The albums are in the extensive papers of the British poet and critic Arthur Symons (1865-1945), and have been preserved in Princeton University's Library since 1951.

Professor Robins, a world authority on modern British , came across the watercolours by chance while researching at Princeton and immediately recognised them as the work of John. Both John and Symons were natives of Pembrokeshire, Wales, but they met for the first time in Paris. Symons's letters to John revealed that John gave the albums to Symons in June 1920 shortly after his return from France.

Professor Robins said: "Symons and John belonged to interconnecting networks that brought artists, writers, actors, gallery owners and collectors together in the increasingly international world of Paris, London and New York. The discovery of the two Symons albums makes a considerable contribution to an understanding of her greatness."

Gwen John (1876-1939) was the sister of British artist Augustus John (1878-1961) and the one-time lover and model of French sculptor Auguste Rodin (1840-1917). Made during her productive years, beginning in 1917, many of the watercolours depict nuns, women parishioners and orphaned girls in the Catholic church at Meudon, the Paris suburb where John lived for nearly 30 years. Almost all of these subjects are viewed from the back.

Other watercolours in the album portray a woman in a train carriage, a woman wearing a striking boa and a black cat in a window. A few of the watercolours have pencil sketches on the reverse.

The American painter and art collector A.E. Gallatin (1881-1952) acquired the papers and albums from Symons' widow and donated them to the Princeton University Library in 1951. The albums are preserved in the Library's Manuscripts Division in Department of Rare Books and Special Collections.

In an article recently published in the Princeton University Library Chronicle, Professor Robins shows the relationship of the Princeton albums to two albums once belonging to the New York attorney and art collector John Quinn (1870-1924) and to works in British institutions.

Explore further: WinkFlash Steps in to Rescue ClubPhoto Pics

Related Stories

WinkFlash Steps in to Rescue ClubPhoto Pics

May 9, 2007

WinkFlash, a photo site, has acquired the users' photo albums at ClubPhoto, a defunct competitor. Winkflash is making a good-faith effort to restore them to their proper owners.

British painter Hockney reveals iPad art

September 7, 2011
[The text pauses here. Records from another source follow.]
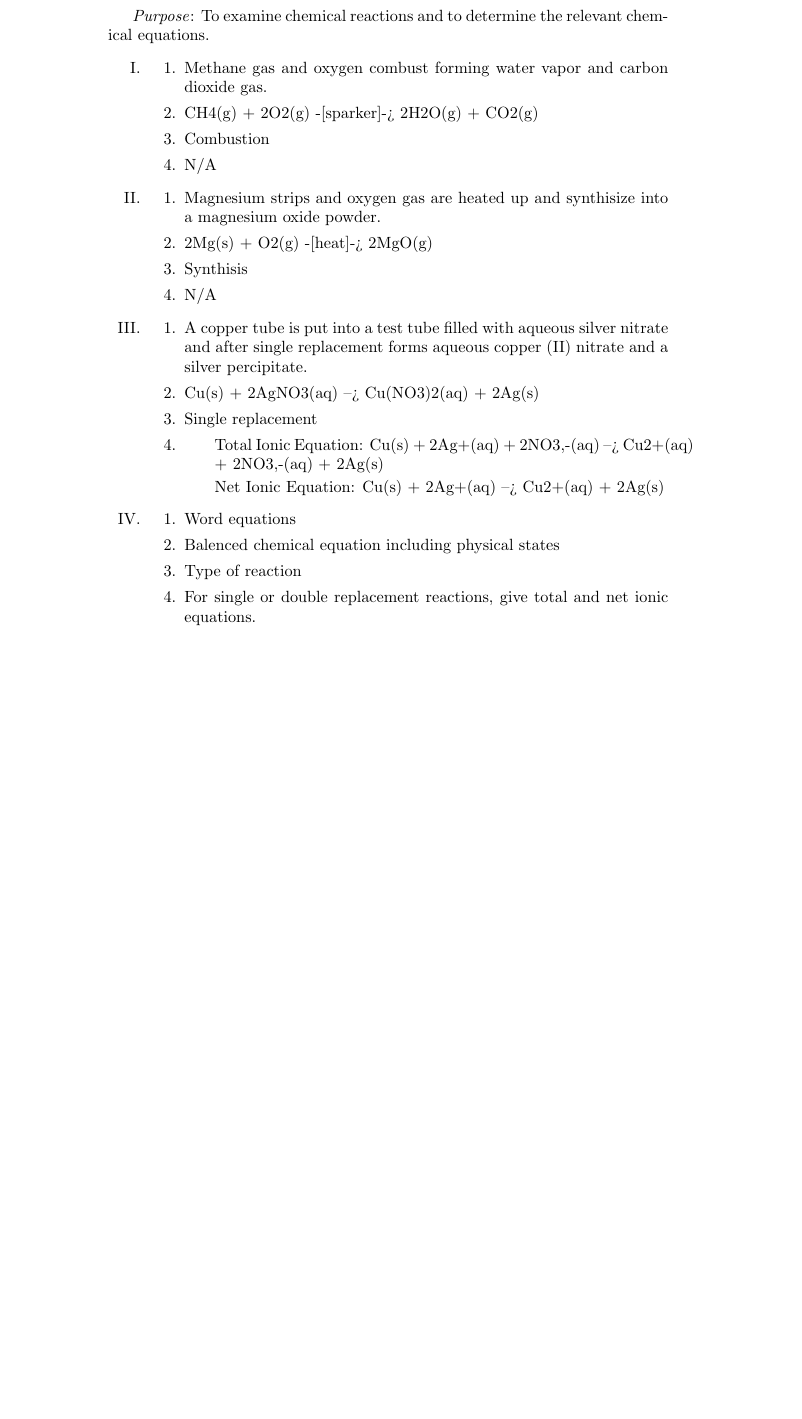
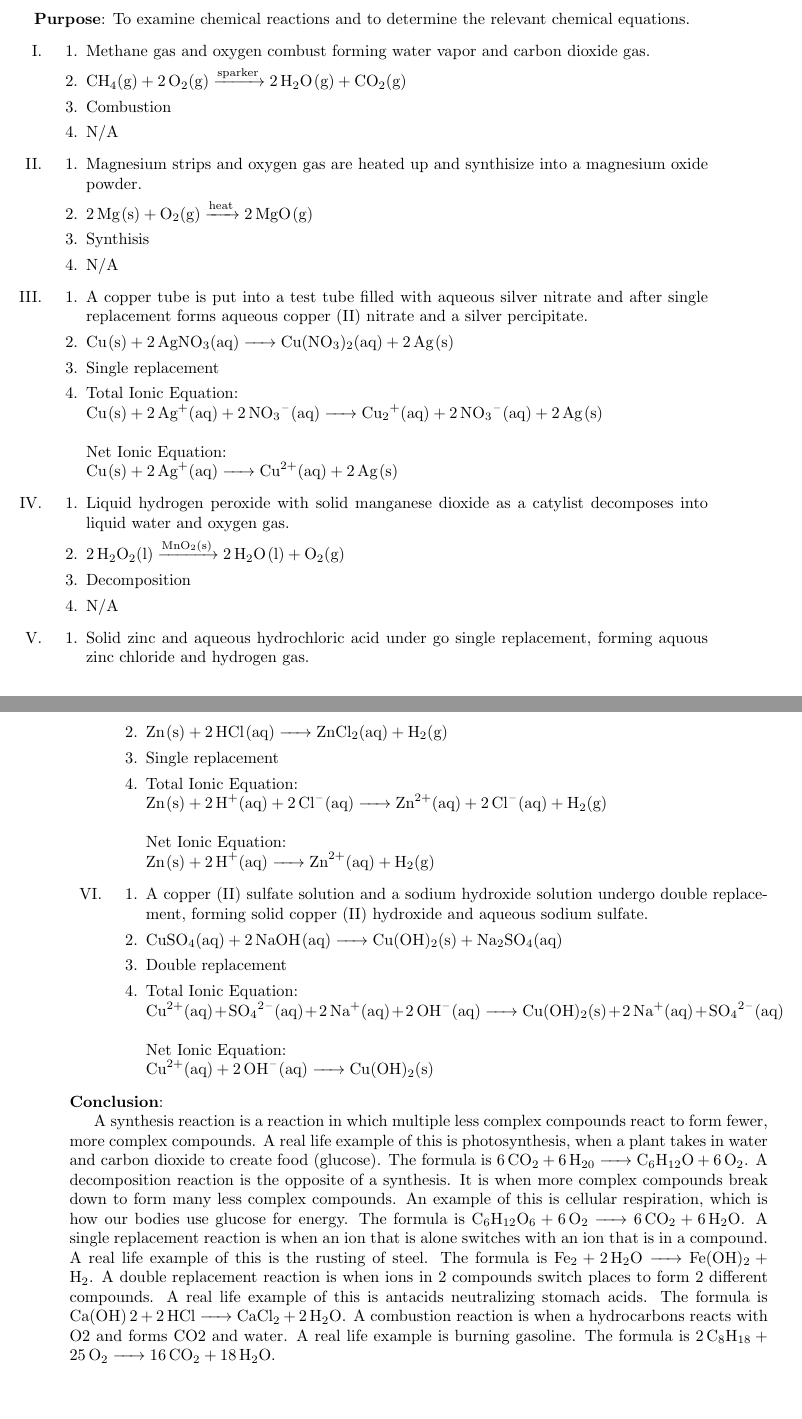
Before and after one commit to Jayman2000/chemical-equations-lab-report, a LaTeX document (LaTeX/source.tex): part of the page before the commit and two parts of pages 1 and 2 of 2 after it, the two joined at a grey line, cut so that both start at the same text, the shorter picture padded with empty space. Compiled offline with pdfLaTeX.

Commit message:
Finished TeX file, and corrected some typos in outline.

```diff
--- a/LaTeX/source.tex
+++ b/LaTeX/source.tex
@@ -1,19 +1,21 @@
-\documentclass{article}
-\title{Lab Report}
+\documentclass[twoside]{article}
+\title{Writing and Identifying Balanced Chemical Equations for Real Life Reactions}
 \author{Timmy Rettelle and Jason Yundt}
 \date{05/3/17}
 
 \usepackage{enumitem}
+\usepackage[version=4]{mhchem}
+\usepackage[letterpaper]{geometry}
 
 \begin{document}
    \maketitle
-   \textit{Purpose}: To examine chemical reactions and to determine the relevant chemical equations.
+   \textbf{Purpose}: To examine chemical reactions and to determine the relevant chemical equations.
    \begin{enumerate}[label=\Roman*.]
 
     \item % I
     \begin{enumerate}[label=\arabic*.]
      \item Methane gas and oxygen combust forming water vapor and carbon dioxide gas.
-     \item CH4(g) + 2O2(g) -[sparker]-> 2H2O(g) + CO2(g)
+     \item \ce{CH4(g) + 2O2(g) ->[sparker] 2H2O(g) + CO2(g)}
      \item Combustion
      \item N/A
     \end{enumerate}
@@ -29,25 +31,53 @@
     \item % III
     \begin{enumerate}[label=\arabic*.]
      \item A copper tube is put into a test tube filled with aqueous silver nitrate and after single replacement forms aqueous copper (II) nitrate and a silver percipitate.
-     \item Cu(s) + 2AgNO3(aq) --> Cu(NO3)2(aq) + 2Ag(s)
+     \item \ce{Cu(s) + 2AgNO3(aq) -> Cu(NO3)2(aq) + 2Ag(s)}
      \item Single replacement
-     \item
-      \begin{enumerate}[label=]
-       \item Total Ionic Equation: Cu(s) + 2Ag+(aq) + 2NO3,-(aq) --> Cu2+(aq) + 2NO3,-(aq) + 2Ag(s)
-       \item Net Ionic Equation: Cu(s) + 2Ag+(aq) --> Cu2+(aq) + 2Ag(s)
-      \end{enumerate}
+     \item Total Ionic Equation: \\ \ce{Cu(s) + 2Ag^+(aq) + 2NO3^-(aq) -> Cu2^+(aq) + 2NO3^-(aq) + 2Ag(s)} \\
+	   \\
+	   Net Ionic Equation: \\ \ce{Cu(s) + 2Ag^+(aq) -> Cu^2+(aq) + 2Ag(s)}
     \end{enumerate}
 
-    \item
-    % Template
+    \item % IV
     \begin{enumerate}[label=\arabic*.]
-     \item Word equations
-     \item Balenced chemical equation including physical states
-     \item Type of reaction
-     \item For single or double replacement reactions, give total and net ionic equations.
+     \item Liquid hydrogen peroxide with solid manganese dioxide as a catylist decomposes into liquid water and oxygen gas.
+     \item \ce{2H2O2(l) ->[MnO2(s)] 2H2O(l) + O2(g)}
+     \item Decomposition
+     \item N/A
+    \end{enumerate}
+
+    \item % V
+    \begin{enumerate}[label=\arabic*.]
+     \item Solid zinc and aqueous hydrochloric acid under go single replacement, forming aquous zinc chloride and hydrogen gas.
+     \item \ce{Zn(s) + 2HCl(aq) -> ZnCl2(aq) + H2(g)}
+     \item Single replacement
+     \item Total Ionic Equation: \\ \ce{Zn(s) + 2H^+(aq) + 2Cl^-(aq) -> Zn^2+(aq) + 2Cl^-(aq) + H2(g)} \\
+	   \\
+	   Net Ionic Equation: \\ \ce{Zn(s) + 2H^+(aq) -> Zn^2+(aq) + H2(g)}
+    \end{enumerate}
+
+    \item % VI
+    \begin{enumerate}[label=\arabic*.]
+     \item A copper (II) sulfate solution and a sodium hydroxide solution undergo double replacement, forming solid copper (II) hydroxide and aqueous sodium sulfate.
+     \item \ce{CuSO4(aq) + 2NaOH(aq) -> Cu(OH)2(s) + Na2SO4(aq)}
+     \item Double replacement
+     \item Total Ionic Equation: \\ \ce{Cu^2+(aq) + SO4^2-(aq) + 2Na^+(aq) + 2OH^-(aq) -> Cu(OH)2(s) + 2Na^+(aq) + SO4^2-(aq)} \\
+	   \\
+	   Net Ionic Equation: \\ \ce{Cu^2+(aq) + 2OH^-(aq) -> Cu(OH)2(s)}
     \end{enumerate}
 
    \end{enumerate}
 
+   \noindent \textbf{Conclusion}:
+
+   A synthesis reaction is a reaction in which multiple less complex compounds react to form fewer, more complex compounds. A real life example of
+	this is photosynthesis, when a plant takes in water and carbon dioxide to create food (glucose). The formula is \ce{6CO2 + 6H20 -> C6H12O + 6O2}.
+	A decomposition reaction is the opposite of a synthesis. It is when more complex compounds break down to form many less complex compounds. An example
+	of this is cellular respiration, which is how our bodies use glucose for energy. The formula is \ce{C6H12O6 + 6O2 -> 6CO2 + 6H2O}.
+	A single replacement reaction is when an ion that is alone switches with an ion that is in a compound. A real life example of this is the rusting of steel.
+	The formula is \ce{Fe2 + 2H2O -> Fe(OH)2 + H2}. A double replacement reaction is when ions in 2 compounds switch places to form 2 different compounds.
+	A real life example of this is antacids neutralizing stomach acids. The formula is \ce{Ca(OH) 2 + 2HCl -> CaCl2 + 2H2O}. A combustion reaction is when a hydrocarbons
+	reacts with O2 and forms CO2 and water. A real life example is burning gasoline. The formula is \ce{2C8H18 + 25O2 -> 16CO2 + 18H2O}.
+
 
 \end{document}
```
Also changed, not shown: LaTeX/source.tex (2 more changed lines), 1 other file.
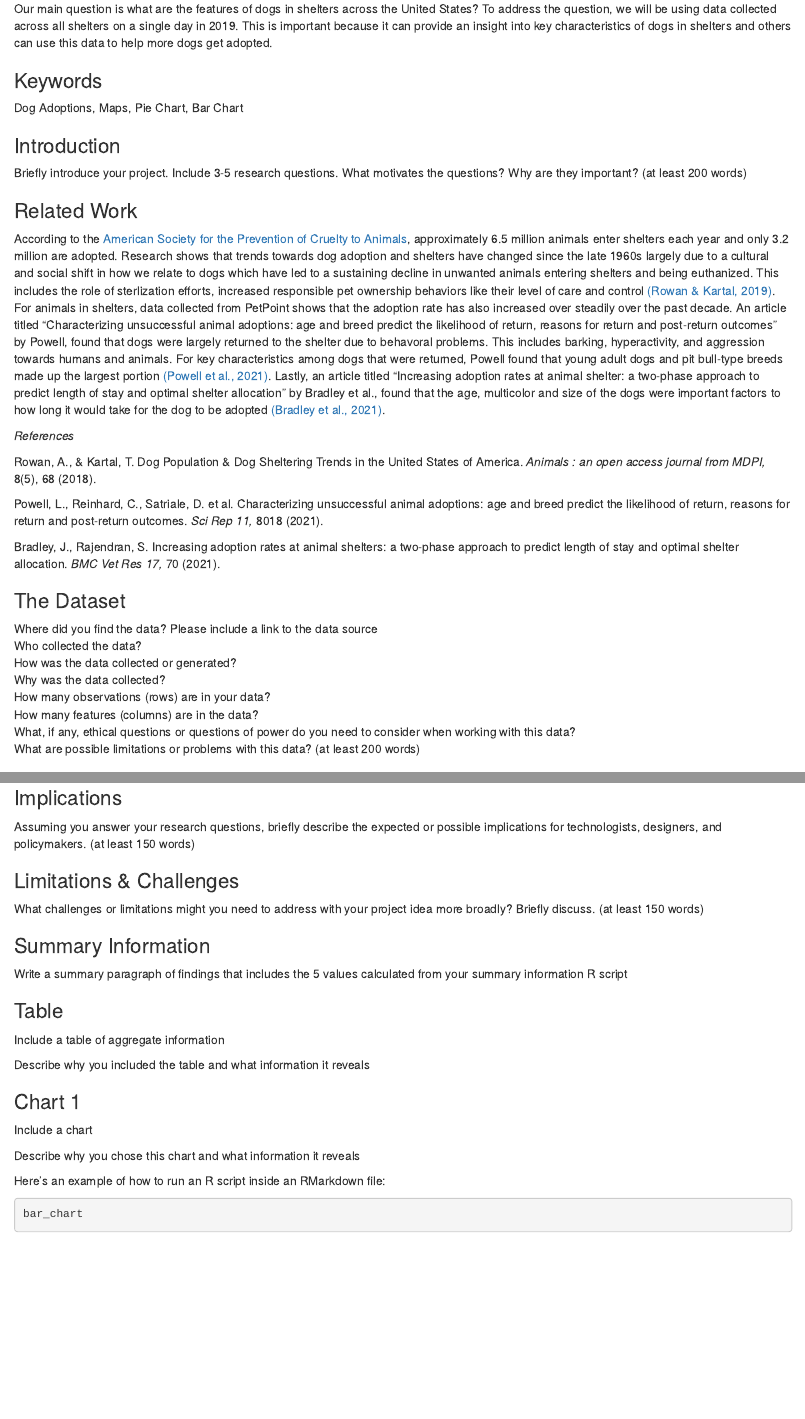
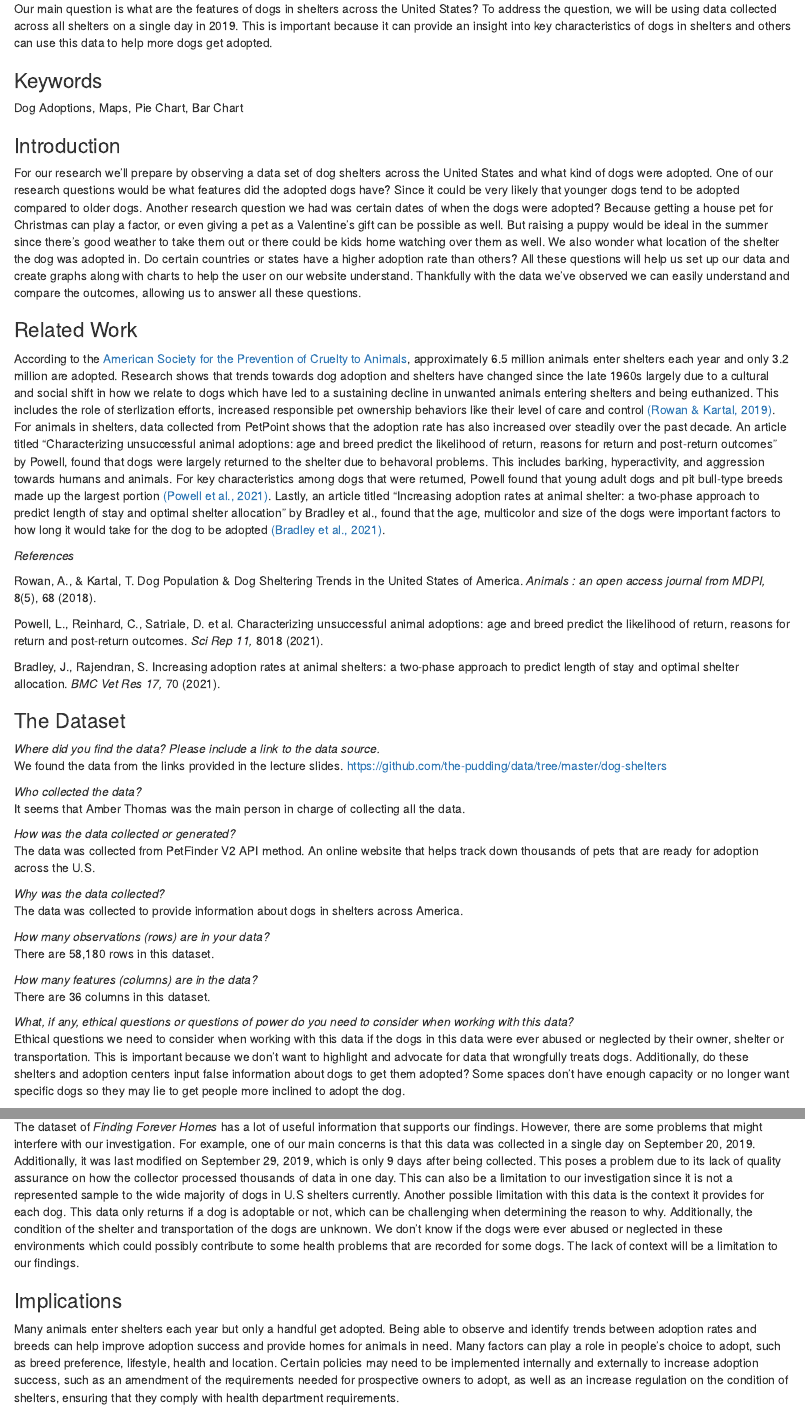
Before and after one commit to info-201a-wi23/exploratory-analysis-lefarquaad253, an R Markdown document (index.Rmd): the page in a window 1100 px wide, from 250 px down, and a second part further down, joined at a grey line. Rendered offline with R 4.5, knitr and Pandoc, with nearby package versions; some code elsewhere in the file could not run offline.

Commit message:
added details about dataset, implications and limitations

````diff
--- a/index.Rmd
+++ b/index.Rmd
@@ -16,8 +16,7 @@ Our main question is what are the features of dogs in shelters across the United
 Dog Adoptions, Maps, Pie Chart, Bar Chart
 
 ### Introduction
-
-Briefly introduce your project.  Include 3-5 research questions. What motivates the questions? Why are they important? (at least 200 words)
+For our research we'll prepare by observing a data set of dog shelters across the United States and what kind of dogs were adopted. One of our research questions would be what features did the adopted dogs have? Since it could be very likely that younger dogs tend to be adopted compared to older dogs. Another research question we had was certain dates of when the dogs were adopted? Because getting a house pet for Christmas can play a factor, or even giving a pet as a Valentine's gift can be possible as well. But raising a puppy would be ideal in the summer since there's good weather to take them out or there could be kids home watching over them as well. We also wonder what location of the shelter the dog was adopted in. Do certain countries or states have a higher adoption rate than others? All these questions will help us set up our data and create graphs along with charts to help the user on our website understand. Thankfully with the data we've observed we can easily understand and compare the outcomes, allowing us to answer all these questions.
 
 ### Related Work
 
@@ -32,12 +31,25 @@ Powell, L., Reinhard, C., Satriale, D. et al. Characterizing unsuccessful animal
 Bradley, J., Rajendran, S. Increasing adoption rates at animal shelters: a two-phase approach to predict length of stay and optimal shelter allocation. *BMC Vet Res 17,* 70 (2021).
 
 ### The Dataset
+*Where did you find the data? Please include a link to the data source.*\
+We found the data from the links provided in the lecture slides.
+https://github.com/the-pudding/data/tree/master/dog-shelters
 
-Where did you find the data? Please include a link to the data source
-Who collected the data?
-How was the data collected or generated?
-Why was the data collected?
-How many observations (rows) are in your data?
-How many features (columns) are in the data?
-What, if any, ethical questions or questions of power do you need to consider when working with this data?
-What are possible limitations or problems with this data?   (at least 200 words)
+*Who collected the data?*\
+It seems that Amber Thomas was the main person in charge of collecting all the data.
+
+*How was the data collected or generated?*\
+The data was collected from PetFinder V2 API method.
+An online website that helps track down thousands of pets that are ready for adoption across the U.S.
+
+*Why was the data collected?*\
+The data was collected to provide information about dogs in shelters across America.
+
+*How many observations (rows) are in your data?*\
+There are 58,180 rows in this dataset.
+
+*How many features (columns) are in the data?*\
+There are 36 columns in this dataset.
+
+*What, if any, ethical questions or questions of power do you need to consider when working with this data?*\
+Ethical questions we need to consider when working with this data if the dogs in this data were ever abused or neglected by their owner, shelter or transportation. This is important because we don’t want to highlight and advocate for data that wrongfully treats dogs. Additionally, do these shelters and adoption centers input false information about dogs to get them adopted? Some spaces don’t have enough capacity or no longer want specific dogs so they may lie to get people more inclined to adopt the dog.
@@ -44,10 +58,10 @@ What are possible limitations or problems with this data?   (at least 200 words)
+The dataset of *Finding Forever Homes* has a lot of useful information that supports our findings. However, there are some problems that might interfere with our investigation. For example, one of our main concerns is that this data was collected in a single day on September 20, 2019. Additionally, it was last modified on September 29, 2019, which is only 9 days after being collected. This poses a problem due to its lack of quality assurance on how the collector processed thousands of data in one day. This can also be a limitation to our investigation since it is not a represented sample to the wide majority of dogs in U.S shelters currently. Another possible limitation with this data is the context it provides for each dog. This data only returns if a dog is adoptable or not, which can be challenging when determining the reason to why. Additionally, the condition of the shelter and transportation of the dogs are unknown. We don’t know if the dogs were ever abused or neglected in these environments which could possibly contribute to some health problems that are recorded for some dogs. The lack of context will be a limitation to our findings.
 
 ### Implications
-
-Assuming you answer your research questions, briefly describe the expected or possible implications for technologists, designers, and policymakers. (at least 150 words)
+Many animals enter shelters each year but only a handful get adopted. Being able to observe and identify trends between adoption rates and breeds can help improve adoption success and provide homes for animals in need. Many factors can play a role in people’s choice to adopt, such as breed preference, lifestyle, health and location. Certain policies may need to be implemented internally and externally to increase adoption success, such as an amendment of the requirements needed for prospective owners to adopt, as well as an increase regulation on the condition of shelters, ensuring that they comply with health department requirements.
 
 ### Limitations & Challenges
-What challenges or limitations might you need to address with your project idea more broadly? Briefly discuss. (at least 150 words)
+The data set only takes into account adoption rates for a specific day which can greatly impact the validity of the results as a whole. The last time this data set was modified was September 29, 2019, which can present challenges because it is not representative of data as of the current date and discounts valuable information from subsequent years, such as the 2020 pandemic. During the pandemic, people were proactively adopting dogs for companionship but unfortunately there were also a flood of dogs entering adoption centers to be re-homed when life began picking again.The data set is also only representative of dogs in America and does not include data from other parts of the world. If we searched for similar data among other countries, there can be drastic differences in results based on culture and lifestyle. In addition, the column within the data set only returns when a dog is adoptable and fails to provide information of the criteria it was based upon.
 
 ### Summary Information
 
@@ -60,13 +74,6 @@ Include a table of aggregate information
 Describe why you included the table and what information it reveals
 
 ### Chart 1
-
-Include a chart
-
-Describe why you chose this chart and what information it reveals
-
-Here's an example of how to run an R script inside an RMarkdown file:
-
 ```{r Chart3.1_nalin.R , fig.width=12}
 bar_chart
 ```
````
Also changed, not shown: index.Rmd (7 more changed lines).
British artist David Hockney, one of the most influential painters of his generation, is to stage an exhibition of his landscapes from his native Yorkshire, including recent works produced on an iPad.

Beatlemania back as albums, computer game go on sale

September 9, 2009

Beatlemania is set to break out again on Wednesday when The Beatles' digitally remastered albums and a new computer game are released as the world's most famous pop group finally embraces the digital age.

Recommended for you

Averaging the wisdom of crowds

December 12, 2017

The best decisions are made on the basis of the average of various estimates, as confirmed by the research of Dennie van Dolder and Martijn van den Assem, scientists at VU Amsterdam. Using data from Holland Casino promotional ...

Genetics preserves traces of ancient resistance to Inca rule

December 12, 2017

The Chachapoyas region was conquered by the Inca Empire in the late 15th century. Knowledge of the fate of the local population has been based largely on Inca oral histories, written down only decades later after the Spanish ...

Violence a matter of scale, not quantity, researchers show

December 11, 2017

Anthropologists have debated for decades whether humans living in tribal communities thousands of years ago were more or less violent than societies today. Researchers at the University of Notre Dame wonder if the question ...


Please sign in to add a comment. Registration is free, and takes less than a minute. Read more

Click here to reset your password.
Sign in to get notified via email when new comments are made.